Majella is the queen of coping; she has developed a system of avoiding eye contact, she gladly relies on years-long joke exchanges orchestrated by her customers and coworkers, and she is clear about people explaining idioms and small-town customs to her as a needed relief. She is also coping with the world around her; her uncle “died for the cause”, her IRA-adjacent father disappeared years ago, her mother is lost in a haze of whiskey, and her beloved grandmother has recently been beaten to death.
It isn’t all bombings, beatings, and blackouts- I promise! Majella is a woman surrounded by the ever-present reminders of The Troubles, but she is a woman with a routine of contentment and comfort. The things that she finds comforting may not feel familiar or comforting to her peers or the reader, but Majella is at peace with her place in life. Sure, her drunken mother is bellowing at the bottom of the stairs, but Majella has her comfy duvet, a DVD box-set of Dallas, and a free nightly dinner that comes home with her after her shift at the chip shop.
I need to know more. More about Majella, our narrator and list-maker, but more about Michelle Gallen in general! Her author bio mentions recovering from a debilitating brain injury in her twenties (same girl, same). Gallen describes herself as “non-neurotypical” (quotes for using her exact wording- NOT far casting doubt!) in regards to both the injury and to her overall makeup, and Majella makes great use of self-soothing rituals like rocking and flicking her fingers. In reviews, write-ups, and interviews I have found Gallen, interviewers, and reporters explicitly labeling Majella as autistic, but the term never arrives in or around the book. It’s easy to identify with Majella if her routines and needs feel familiar to you, but I am curious as to what a reader who has not experienced or witnessed these needs, ideas, and behaviors would think of Majella.

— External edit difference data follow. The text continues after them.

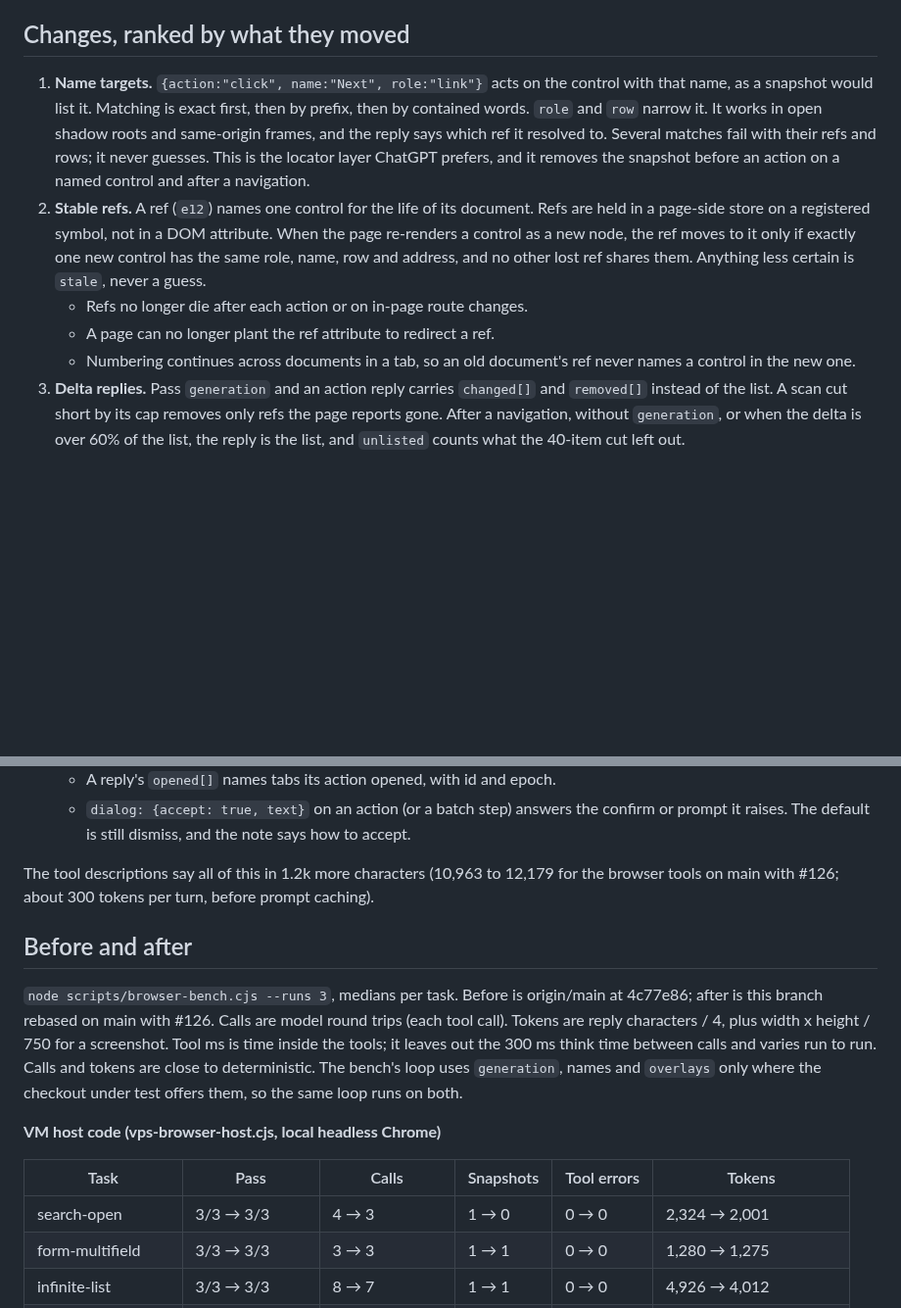
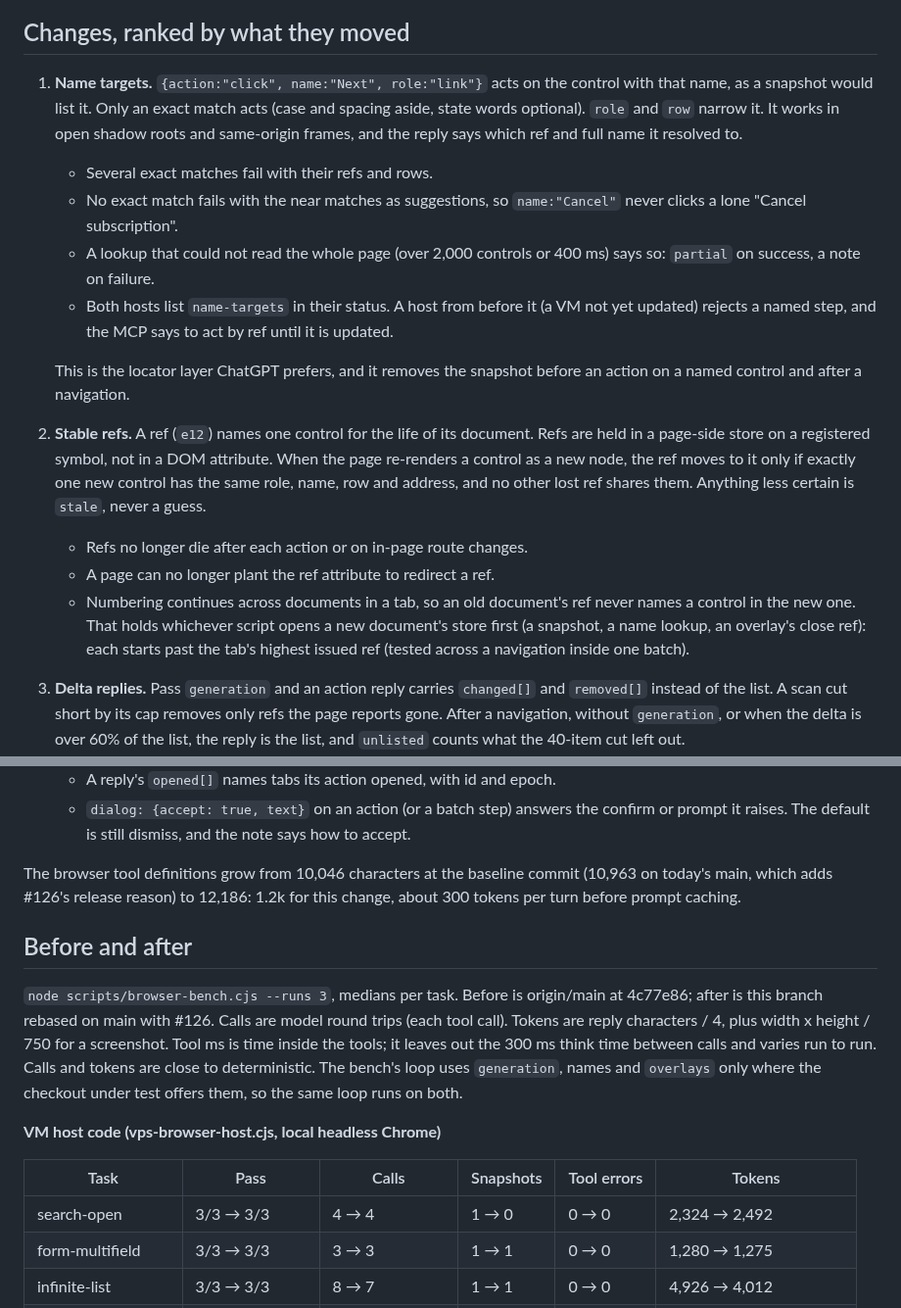
Before and after one commit to capthvnsen/alans-way, a Markdown page: desktop/docs/browser-use-design.md, 2 parts joined by grey strips. Shown at 98% size. Rendered like a GitHub page; blank space fills up the shorter version.

```diff
--- a/desktop/docs/browser-use-design.md
+++ b/desktop/docs/browser-use-design.md
@@ -178,13 +178,21 @@ What we do that it does not document:
 ## Changes, ranked by what they moved
 
 1. **Name targets.** `{action:"click", name:"Next", role:"link"}` acts on
-   the control with that name, as a snapshot would list it. Matching is
-   exact first, then by prefix, then by contained words. `role` and `row`
-   narrow it. It works in open shadow roots and same-origin frames, and the
-   reply says which ref it resolved to. Several matches fail with their
-   refs and rows; it never guesses. This is the locator layer ChatGPT
-   prefers, and it removes the snapshot before an action on a named control
-   and after a navigation.
+   the control with that name, as a snapshot would list it. Only an exact
+   match acts (case and spacing aside, state words optional). `role` and
+   `row` narrow it. It works in open shadow roots and same-origin frames,
+   and the reply says which ref and full name it resolved to.
+   - Several exact matches fail with their refs and rows.
+   - No exact match fails with the near matches as suggestions, so
+     `name:"Cancel"` never clicks a lone "Cancel subscription".
+   - A lookup that could not read the whole page (over 2,000 controls or
+     400 ms) says so: `partial` on success, a note on failure.
+   - Both hosts list `name-targets` in their status. A host from before it
+     (a VM not yet updated) rejects a named step, and the MCP says to act
+     by ref until it is updated.
+
+   This is the locator layer ChatGPT prefers, and it removes the snapshot
+   before an action on a named control and after a navigation.
 2. **Stable refs.** A ref (`e12`) names one control for the life of its
    document. Refs are held in a page-side store on a registered symbol, not
    in a DOM attribute. When the page re-renders a control as a new node, the
@@ -194,7 +202,10 @@ What we do that it does not document:
    - Refs no longer die after each action or on in-page route changes.
    - A page can no longer plant the ref attribute to redirect a ref.
    - Numbering continues across documents in a tab, so an old document's
-     ref never names a control in the new one.
+     ref never names a control in the new one. That holds whichever script
+     opens a new document's store first (a snapshot, a name lookup, an
+     overlay's close ref): each starts past the tab's highest issued ref
+     (tested across a navigation inside one batch).
 3. **Delta replies.** Pass `generation` and an action reply carries
    `changed[]` and `removed[]` instead of the list. A scan cut short by its
    cap removes only refs the page reports gone. After a navigation, without
@@ -215,9 +226,9 @@ What we do that it does not document:
      the confirm or prompt it raises. The default is still dismiss, and the
      note says how to accept.
 
-The tool descriptions say all of this in 1.2k more characters (10,963 to
-12,179 for the browser tools on main with #126; about 300 tokens per turn,
-before prompt caching).
+The browser tool definitions grow from 10,046 characters at the baseline
+commit (10,963 on today's main, which adds #126's release reason) to 12,186:
+1.2k for this change, about 300 tokens per turn before prompt caching.
 
 ## Before and after
 
@@ -234,7 +245,7 @@ same loop runs on both.
 
 | Task | Pass | Calls | Snapshots | Tool errors | Tokens |
 |---|---|---|---|---|---|
-| search-open | 3/3 → 3/3 | 4 → 3 | 1 → 0 | 0 → 0 | 2,324 → 2,001 |
+| search-open | 3/3 → 3/3 | 4 → 4 | 1 → 0 | 0 → 0 | 2,324 → 2,492 |
 | form-multifield | 3/3 → 3/3 | 3 → 3 | 1 → 1 | 0 → 0 | 1,280 → 1,275 |
 | infinite-list | 3/3 → 3/3 | 8 → 7 | 1 → 1 | 0 → 0 | 4,926 → 4,012 |
 | cookie-modal | 3/3 → 3/3 | 7 → 3 | 1 → 1 | 2 → 0 | 1,970 → 977 |
```
Also changed, not shown: other parts of desktop/docs/browser-use-design.md (+21 -19 lines).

I love seeing a story with an autistic main character that is not focused on autism and autism alone, but I wish it was bit easier for others to pick up this book and learn a bit more about Majella without having to don a detective’s cap.
When I first sat down to type this review, I was sitting solidly in the “Three Star” camp. The more time I spend reading about Gallen, and the more thought I give to Majella’s experiences, the more I feel for both women and the more I appreciate this book. I think this book suffers from a bit of false advertising; the cover and reviews alike shout about comparisons to the (excellent) TV show Derry Girls, but the overall tone does not match that show at all. They both take place in Northern Ireland, they both have female protagonists, they both are still under the shadow of The Troubles, but similar outsides do not equal similar insides!

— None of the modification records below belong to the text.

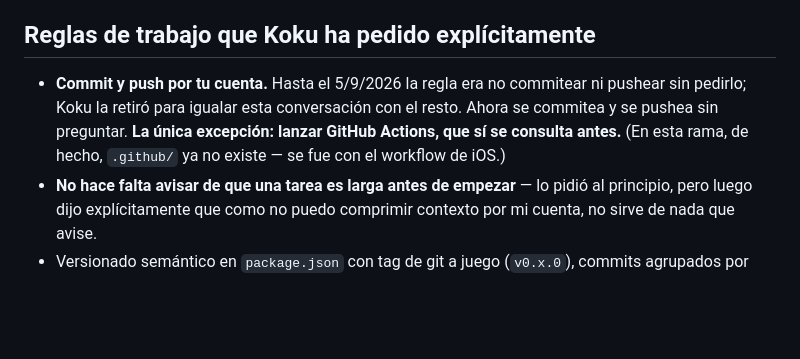
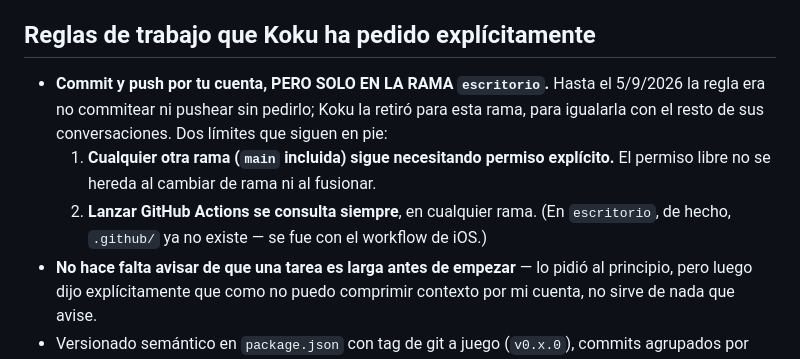
Before and after one commit to lkokul/RemindMeLater, a Markdown page: CLAUDE.md, the part around the change. Drawn GitHub-style; blank space fills up the shorter version.

```diff
--- a/CLAUDE.md
+++ b/CLAUDE.md
@@ -141,12 +141,16 @@ ahora se llama `device`.
 
 ## Reglas de trabajo que Koku ha pedido explícitamente
 
-- **Commit y push por tu cuenta.** Hasta el 5/9/2026 la regla era no
-  commitear ni pushear sin pedirlo; Koku la retiró para igualar esta
-  conversación con el resto. Ahora se commitea y se pushea sin
-  preguntar. **La única excepción: lanzar GitHub Actions, que sí se
-  consulta antes.** (En esta rama, de hecho, `.github/` ya no existe —
-  se fue con el workflow de iOS.)
+- **Commit y push por tu cuenta, PERO SOLO EN LA RAMA `escritorio`.**
+  Hasta el 5/9/2026 la regla era no commitear ni pushear sin pedirlo;
+  Koku la retiró para esta rama, para igualarla con el resto de sus
+  conversaciones. Dos límites que siguen en pie:
+    1. **Cualquier otra rama (`main` incluida) sigue necesitando permiso
+       explícito.** El permiso libre no se hereda al cambiar de rama ni
+       al fusionar.
+    2. **Lanzar GitHub Actions se consulta siempre**, en cualquier rama.
+       (En `escritorio`, de hecho, `.github/` ya no existe — se fue con
+       el workflow de iOS.)
 - **No hace falta avisar de que una tarea es larga antes de empezar** — lo
   pidió al principio, pero luego dijo explícitamente que como no puedo
   comprimir contexto por mi cuenta, no sirve de nada que avise.
```
Also changed, not shown: PROYECTO-ESCRITORIO.md (+10 -6 lines).
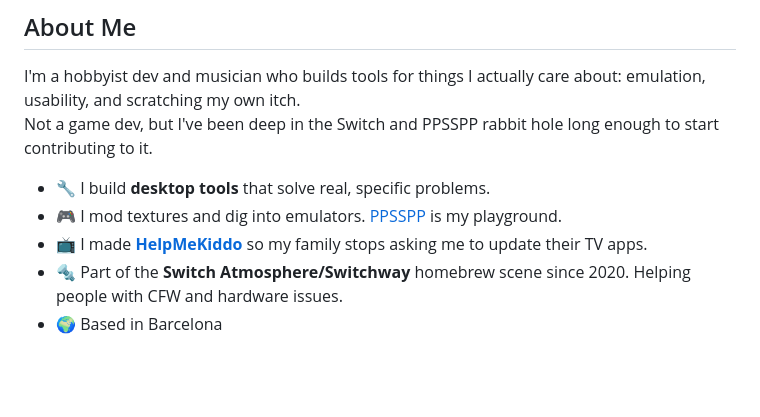
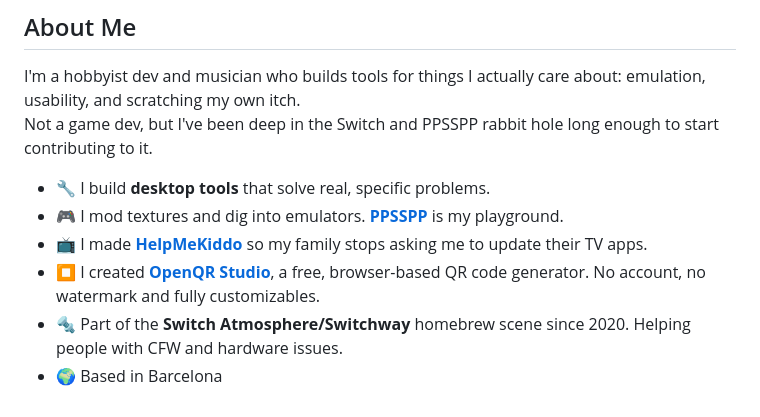
Before and after one commit to LiinkPK/LiinkPK, a Markdown page: README.md, the part around one of its changes. GitHub-like rendering; blank space fills up the shorter version.

```diff
--- a/README.md
+++ b/README.md
@@ -15,8 +15,9 @@ I'm a hobbyist dev and musician who builds tools for things I actually care abou
 Not a game dev, but I've been deep in the Switch and PPSSPP rabbit hole long enough to start contributing to it.
 
 - 🔧 I build **desktop tools** that solve real, specific problems.
-- 🎮 I mod textures and dig into emulators. [PPSSPP](https://github.com/LiinkPK/ppsspp) is my playground.
+- 🎮 I mod textures and dig into emulators. [**PPSSPP**](https://github.com/LiinkPK/ppsspp) is my playground.
 - 📺 I made [**HelpMeKiddo**](https://github.com/LiinkPK/HelpMeKiddo) so my family stops asking me to update their TV apps.
+- ⏹️ I created [**OpenQR Studio**](https://openqrstudio.com), a free, browser-based QR code generator. No account, no watermark and fully customizables.
 - 🔩 Part of the **Switch Atmosphere/Switchway** homebrew scene since 2020. Helping people with CFW and hardware issues.
 - 🌍 Based in Barcelona
 
```
Also changed, not shown: other parts of README.md (+1 -16 lines).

Majella is a woman with a routine, and I respect that. She works, she endures, she ignores, but she also enjoys, savors, and-in her own words- fucks. Majella knows who she is and what she wants. The rest of town can either see her as she is or stay the hell out of her way.